*What to produce*:
Keep the images out while you set down the data exactly.
=== Listed records ===
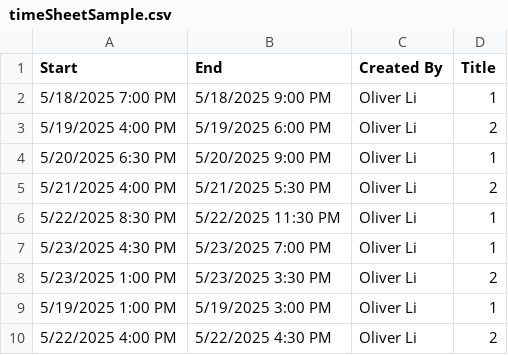
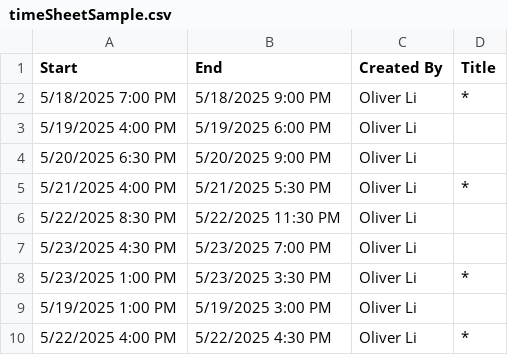
Before and after one commit to frivolous-impulsor/mills_schedule, a CSV file: timeSheetSample.csv, drawn as a sheet.

```diff
--- a/timeSheetSample.csv
+++ b/timeSheetSample.csv
@@ -1,10 +1,10 @@
 "Start","End","Created By","Title"
-"5/18/2025 7:00 PM","5/18/2025 9:00 PM","Oliver Li","1"
-"5/19/2025 4:00 PM","5/19/2025 6:00 PM","Oliver Li","2"
-"5/20/2025 6:30 PM","5/20/2025 9:00 PM","Oliver Li","1"
-"5/21/2025 4:00 PM","5/21/2025 5:30 PM","Oliver Li","2"
-"5/22/2025 8:30 PM","5/22/2025 11:30 PM","Oliver Li","1"
-"5/23/2025 4:30 PM","5/23/2025 7:00 PM","Oliver Li","1"
-"5/23/2025 1:00 PM","5/23/2025 3:30 PM","Oliver Li","2"
-"5/19/2025 1:00 PM","5/19/2025 3:00 PM","Oliver Li","1"
-"5/22/2025 4:00 PM","5/22/2025 4:30 PM","Oliver Li","2"
+"5/18/2025 7:00 PM","5/18/2025 9:00 PM","Oliver Li","*"
+"5/19/2025 4:00 PM","5/19/2025 6:00 PM","Oliver Li",""
+"5/20/2025 6:30 PM","5/20/2025 9:00 PM","Oliver Li",""
+"5/21/2025 4:00 PM","5/21/2025 5:30 PM","Oliver Li","*"
+"5/22/2025 8:30 PM","5/22/2025 11:30 PM","Oliver Li",""
+"5/23/2025 4:30 PM","5/23/2025 7:00 PM","Oliver Li",""
+"5/23/2025 1:00 PM","5/23/2025 3:30 PM","Oliver Li","*"
+"5/19/2025 1:00 PM","5/19/2025 3:00 PM","Oliver Li",""
+"5/22/2025 4:00 PM","5/22/2025 4:30 PM","Oliver Li","*"
```
Also changed, not shown: 21 other files.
===
*Solution for this problem*:
Before and after one commit to frivolous-impulsor/mills_schedule, a CSV file: timeSheetSample.csv, drawn as a sheet.

```diff
--- a/timeSheetSample.csv
+++ b/timeSheetSample.csv
@@ -1,10 +1,10 @@
 "Start","End","Created By","Title"
-"5/18/2025 7:00 PM","5/18/2025 9:00 PM","Oliver Li","1"
-"5/19/2025 4:00 PM","5/19/2025 6:00 PM","Oliver Li","2"
-"5/20/2025 6:30 PM","5/20/2025 9:00 PM","Oliver Li","1"
-"5/21/2025 4:00 PM","5/21/2025 5:30 PM","Oliver Li","2"
-"5/22/2025 8:30 PM","5/22/2025 11:30 PM","Oliver Li","1"
-"5/23/2025 4:30 PM","5/23/2025 7:00 PM","Oliver Li","1"
-"5/23/2025 1:00 PM","5/23/2025 3:30 PM","Oliver Li","2"
-"5/19/2025 1:00 PM","5/19/2025 3:00 PM","Oliver Li","1"
-"5/22/2025 4:00 PM","5/22/2025 4:30 PM","Oliver Li","2"
+"5/18/2025 7:00 PM","5/18/2025 9:00 PM","Oliver Li","*"
+"5/19/2025 4:00 PM","5/19/2025 6:00 PM","Oliver Li",""
+"5/20/2025 6:30 PM","5/20/2025 9:00 PM","Oliver Li",""
+"5/21/2025 4:00 PM","5/21/2025 5:30 PM","Oliver Li","*"
+"5/22/2025 8:30 PM","5/22/2025 11:30 PM","Oliver Li",""
+"5/23/2025 4:30 PM","5/23/2025 7:00 PM","Oliver Li",""
+"5/23/2025 1:00 PM","5/23/2025 3:30 PM","Oliver Li","*"
+"5/19/2025 1:00 PM","5/19/2025 3:00 PM","Oliver Li",""
+"5/22/2025 4:00 PM","5/22/2025 4:30 PM","Oliver Li","*"
```
Also changed, not shown: 21 other files.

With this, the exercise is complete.